A couple of weeks ago the New York Sunday Times had a long report on American youth. It was called “It’s Life or Death: The Mental Health Crisis among US Teens.” There was a front page introduction and two full pages inside. I found the whole report sad and distressing. It consisted mostly of the stories of various teens who had succumbed to suicide, depression, mood disorders, or self-mutilation. I had suspected that the isolation of the pandemic was hard on youth but the Times’ report indicated this mental crisis began previous to the COVID outbreak. Something else is going on.
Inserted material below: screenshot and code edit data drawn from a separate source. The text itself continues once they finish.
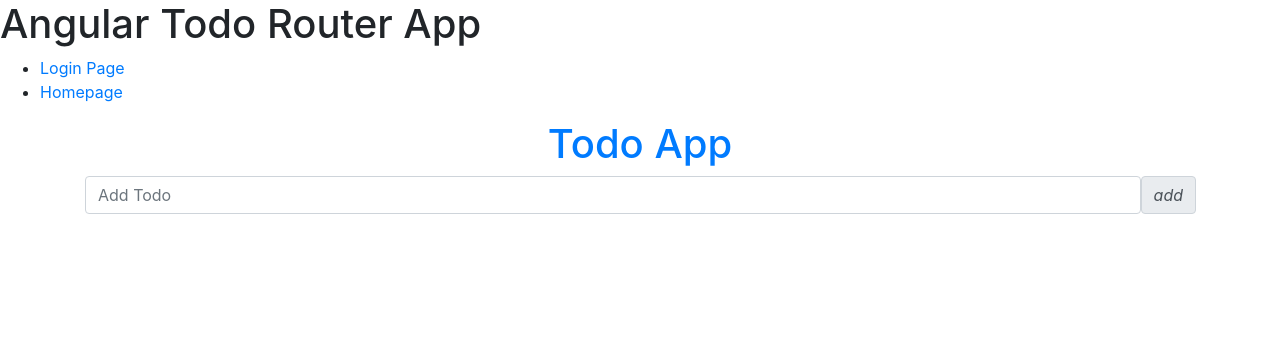
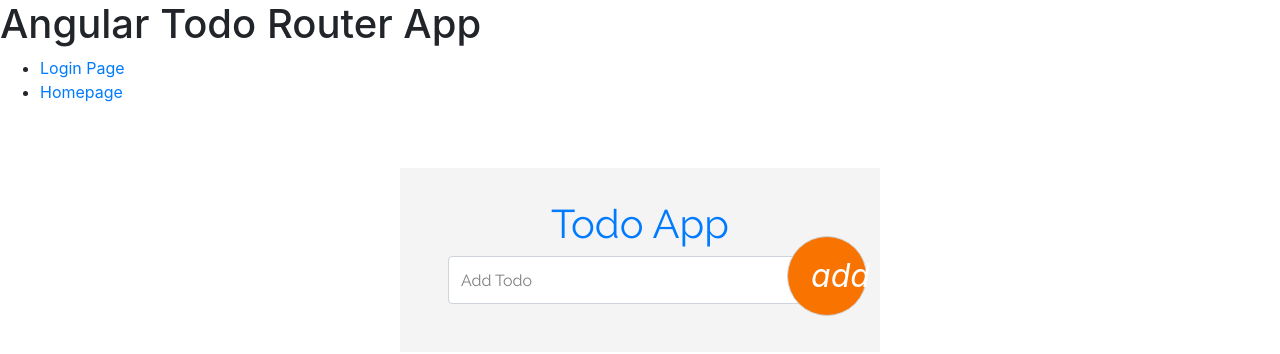
Before and after one commit to Mizzou-CSIT4830-CS7830-F20/todo-app-multiview, an Angular app: page /home in a window 1280 px wide. Shown: the top 354 px of the page. Built offline with nearby package versions, Linux system fonts and the light colour scheme.

Commit message:
Fixed the animation but need to add material icons

```diff
--- a/src/app/components/homepage/homepage.component.css
+++ b/src/app/components/homepage/homepage.component.css
@@ -0,0 +1,60 @@
+/*Google fonts*/
+@import url("https://fonts.googleapis.com/css?family=Raleway");
+body {
+  padding: 0;
+  margin: 0;
+}
+form {
+  max-width: 30em;
+  margin: 4em auto;
+  position: relative;
+  background: #f4f4f4;
+  padding: 2em 3em;
+  overflow: hidden;
+}
+form h1 {
+  font-family: "Raleway";
+  color: #f97300;
+}
+form input[type="text"]::placeholder {
+  font-family: "Raleway";
+  color: grey;
+}
+form .data {
+  margin-top: 1em;
+}
+form .data li {
+  background: #fff;
+  border-left: 4px solid #f97300;
+  padding: 1em;
+  margin: 1em auto;
+  color: grey;
+  font-family: "Raleway";
+}
+form .data li i {
+  float: right;
+  color: #888;
+  cursor: pointer;
+}
+form .input-group-text {
+  background: #f97300;
+  border-radius: 50%;
+  width: 5em;
+  height: 5em;
+  padding: 1em 23px;
+  color: #fff;
+  position: absolute;
+  right: 13px;
+  top: 68px;
+  cursor: pointer;
+}
+form .input-group-text i {
+  font-size: 2em;
+}
+form .form-control {
+  height: 3em;
+  font-family: "Raleway";
+}
+form .form-control:focus {
+  box-shadow: 0;
+}
```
Teen use of cigarettes and alcohol is down. Teenage pregnancy is down. The kids are well educated. They are very sensitive to the climate crisis of the earth and disturbed by the lack of attention this gets in society. They are very tolerant of all groups of peoples and do not share the racism of their elders. They are open to LGBT people and want them to be recognized as fellow human beings. What then is happening? The report is not particularly helpful in looking for the causes of all this. It mentions the possible role of social media but says not enough data is available for assessing this influence on young people.
Surprisingly absent from the Times report is any indication of the loss or lack of meaning among the young. Do they feel their lives have meaning, or their future, the earth, the country, the church? I’d like to know if there is any connection in the fact that so many youngsters have lost their religion in the past twenty years. One commentator believes that the collapse of the Judaeo-Christian ethical system has led to the media, particularly advertisements, filling the gap of what is valued among us. To paraphrase Descartes, “I possess; therefore I am.”
I may be way off in my thoughts on this problem but here is what I am thinking at this time. First of all, don’t waste time in decrying their lack of going to church and don’t try to force them to go. Not only teens but many young people are just turned off by the institutional church. Since things are seldom black and white, however, it shouldn’t surprise us that surveys of Catholic youth show they are not only open, but appreciative, of people from within the churches reaching out to them! They are not accepting the Church as it is and which they see as hypocritical and mediocre in dealing with the real social issues of the day. Maybe all of us should not accept this kind of church either!
But the real culprit that I see is the culture of the west that we have bought into. Our Church, at least the Catholic Church, has bought into the American culture. Since the break-up of the inner-city immigrant churches in the mid twentieth century, so many of our churches have been places of comfort, solace, private devotion, passive acceptance of a priest-centered church. You might compare many suburban churches with Afro-American churches. The latter have come out of pain, suffering, discrimination. Continued racism in our country has helped this form of Christianity to survive. But affluent, materialistic, consumer driven Americans have been Catholics of another ilk. The shortage of priests is bringing this type of parish to a crisis point.
But, and this is my opinion, there is another force at work that disturbs youngsters. This ingredient is FEAR. Now fear can be a helpful emotion in our lives; it may move us to action. But it can also make us withdraw and be defensive reactionaries. Young people share a fear of the future with the effects of climate change but do not see their elders largely upset about it or adjust their lifestyle to cope with it. Inflation, a war in Ukraine, immigrants at our borders many of whom are working to integrate into our society, the threat of Black Lives Matter, growing numbers of Muslims: these are all societal changes that threaten many people. And sources such as Fox News and many politicians deliberately stir up fear at these happenings.
But if fear is real, hope for religious people is even more real. Jews, Christians and Muslims all are formed by scriptures that have us believe in a God of the future, a God who keeps promises, a God up ahead, who is still creating this world and calling us to share in this building. We need our children and grandchildren to bring this creation to a further plane. But they need us to show we are not overwhelmed by fear, that we believe in life that is based on love, sharing, serving and not just to make ourselves happy and comfortable.
We cannot lecture upcoming generations nor tell them what to do, but we can accompany them in their struggles. We can love and accept them no matter what. What we do and how we live speaks louder than any words. Prayer and meditation may be particularly effective with youth.
We Christians are celebrating the Easter season now. We believe in life that is stronger than death, love that is stronger than hate, hope that is stronger than fear. We must refuse to accept prophets of doom and purveyors of fear. I have offered some thoughts to reflect on. What do you think about our young people and their current pains? You can contact me at email@example.com.
This article first appeared on the blog, Monastic Scribe, on May 13, 2022